Dreyfus claims that the plausibility of the psychological assumption rests on two others: the epistemological and ontological assumptions. The epistemological assumption is that all activity (either by animate or inanimate objects) can be formalised (mathematically) in the form of predictive rules or laws. The ontological assumption is that reality consists entirely of a set of mutually independent, atomic (indivisible) facts. It's because of the epistemological assumption that workers in the field argue that intelligence is the same as formal rule-following, and it's because of the ontological one that they argue that human knowledge consists entirely of internal representations of reality.

On the basis of these two assumptions, workers in the field claim that cognition is the manipulation of internal symbols by internal rules, and that, therefore, human behaviour is, to a large extent, context free (see contextualism). Therefore a truly scientific psychology is possible, which will detail the 'internal' rules of the human mind, in the same way the laws of physics detail the 'external' laws of the physical world. But it is this key assumption that Dreyfus denies. In other words, he argues that we cannot now (and never will) be able to understand our own behavior in the same way as we understand objects in, for example, physics or chemistry: that is, by considering ourselves as things whose behaviour can be predicted via 'objective', context free scientific laws. According to Dreyfus, a context free psychology is a contradiction in terms.

Dreyfus's arguments against this position are taken from the phenomenological and hermeneutical tradition (especially the work of Martin Heidegger). Heidegger argued that, contrary to the cognitivist views on which AI is based, our being is in fact highly context bound, which is why the two context-free assumptions are false. Dreyfus doesn't deny that we can choose to see human (or any) activity as being 'law governed', in the same way that we can choose to see reality as consisting of indivisible atomic facts...if we wish. But it is a huge leap from that to state that because we want to or can see things in this way that it is therefore an objective fact that they are the case. In fact, Dreyfus argues that they are not (necessarily) the case, and that, therefore, any research program that assumes they are will quickly run into profound theoretical and practical problems.
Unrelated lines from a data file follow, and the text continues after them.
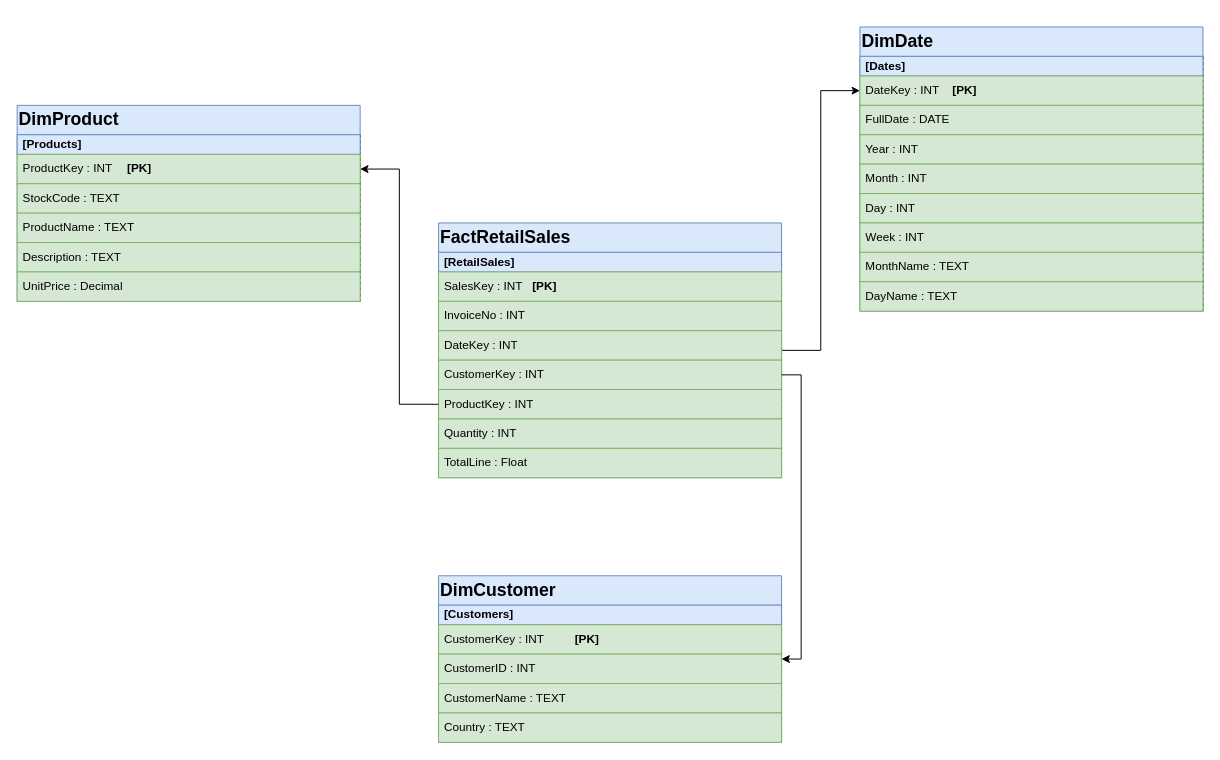
yossef-elmahdy/technical-assessment keeps this draw.io diagram as dwh-design/oneline-retail-dwh.drawio. Above is the earlier version. Source tidied: cells renumbered, new cells numbered last; positions are measured from the earlier drawing's top-left corner, leaving out a move shared by most shapes. Both pictures are drawn from the tidied source at 98%, with x=0, y=0 at pixel (17, 26).
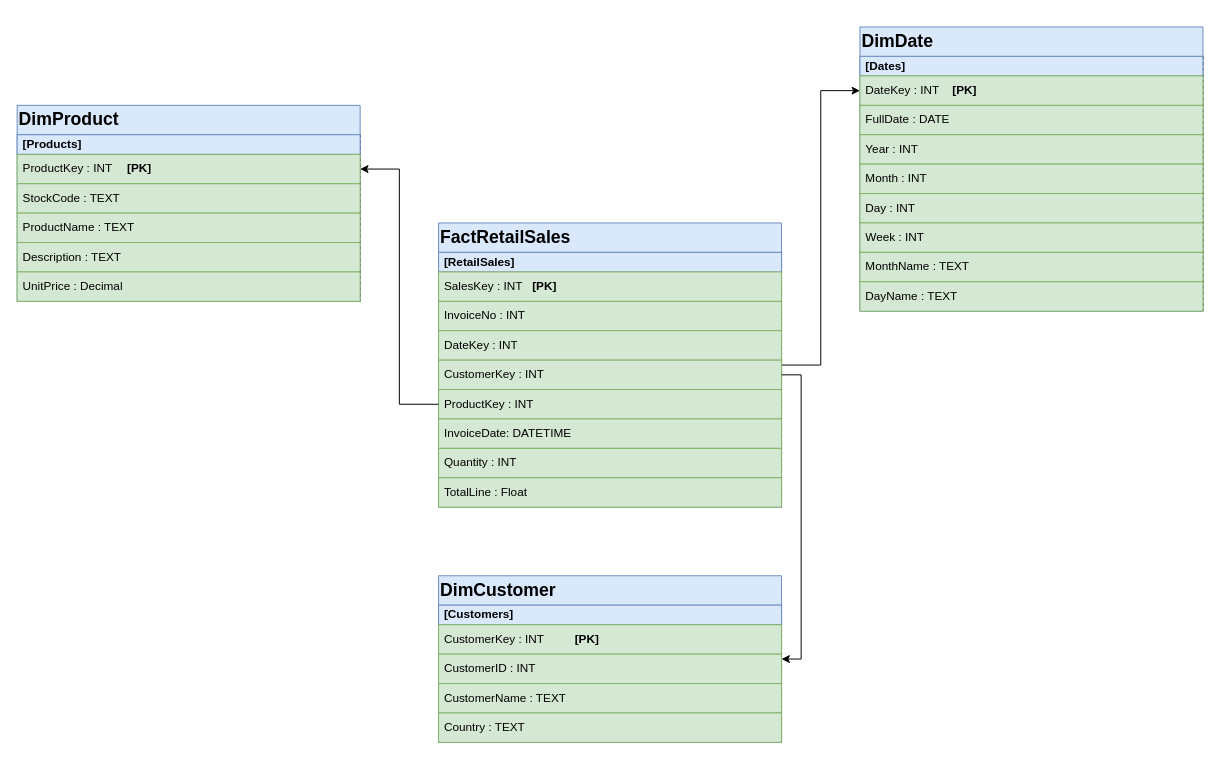
After the change.

Commit message (it also covers changes not shown here):
data_warehouse_build: add "InvoiceDate" column to the fact table

The edit, as a diff of the source:
```diff
@@
     <mxCell id="26" value="&lt;h2&gt;FactRetailSales&lt;/h2&gt;" style="swimlane;fontStyle=0;horizontal=1;startSize=30;whiteSpace=wrap;html=1;rounded=0;glass=0;shadow=0;separatorColor=#141414;fillColor=#dae8fc;strokeColor=#6c8ebf;align=left;" parent="1" vertex="1">
-      <mxGeometry x="430" y="200" width="350" height="260" as="geometry" />
+      <mxGeometry x="430" y="200" width="350" height="290" as="geometry" />
     </mxCell>
@@
+    <mxCell id="37" value="InvoiceDate: DATETIME" style="text;strokeColor=#82b366;fillColor=#d5e8d4;align=left;verticalAlign=middle;spacingLeft=4;spacingRight=4;overflow=hidden;whiteSpace=wrap;html=1;fontStyle=0;" parent="26" vertex="1">
+      <mxGeometry y="200" width="350" height="30" as="geometry" />
+    </mxCell>
     <mxCell id="33" value="Quantity : INT" style="text;strokeColor=#82b366;fillColor=#d5e8d4;align=left;verticalAlign=middle;spacingLeft=4;spacingRight=4;overflow=hidden;whiteSpace=wrap;html=1;fontStyle=0;" parent="26" vertex="1">
-      <mxGeometry y="200" width="350" height="30" as="geometry" />
+      <mxGeometry y="230" width="350" height="30" as="geometry" />
     </mxCell>
     <mxCell id="34" value="TotalLine : Float&amp;nbsp;" style="text;strokeColor=#82b366;fillColor=#d5e8d4;align=left;verticalAlign=middle;spacingLeft=4;spacingRight=4;overflow=hidden;whiteSpace=wrap;html=1;fontStyle=0;" parent="26" vertex="1">
-      <mxGeometry y="230" width="350" height="30" as="geometry" />
+      <mxGeometry y="260" width="350" height="30" as="geometry" />
     </mxCell>
```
Therefore the current efforts of workers in the field are doomed to failure.

Given that Dreyfus has a reputation as a Luddite in some quarters, it's important to emphasize that he doesn't believe that AI is fundamentally impossible; only that the current research program is fatally flawed. Instead he argues that to get a device (or devices) with human-like intelligence would require them to have a human-like being-in-the-world, which would require them to have bodies more or less like ours, and social acculturation (i.e. a society) more or less like ours. (This view is shared by psychologists in the embodied psychology (Lakoff and Johnson 1999) and distributed cognition traditions. His opinions are similar to those of robotics researchers such as Rodney Brooks as well as researchers in the field of artificial life.)

Daniel Crevier writes: "time has proven the accuracy and perceptiveness of some of Dreyfus's comments. Had he formulated them less aggressively, constructive actions they suggested might have been taken much earlier."

Webcasting Philosophy

When UC Berkeley and Apple began making a selected number of lecture classes freely available to the public as podcasts beginning around 2006, a recording of Dreyfus teaching a course called "Man, God, and Society in Western Literature - From Gods to God and Back" rose to 58th most popular webcast on iTunes.[1] These webcasts have attracted the attention of many, including non-academics, to Dreyfus and his subject area. [2][edit] Achievements

Erasmus University awarded Dreyfus an honorary doctorate "for his brilliant and highly influential work in the field of artificial intelligence, and for his equally outstanding contributions to the analysis and interpretation of twentieth century continental philosophy".

Dreyfus is said to have been the inspiration for the character Professor Hubert J. Farnsworth (aka. The Professor) of the television cartoon series Futurama.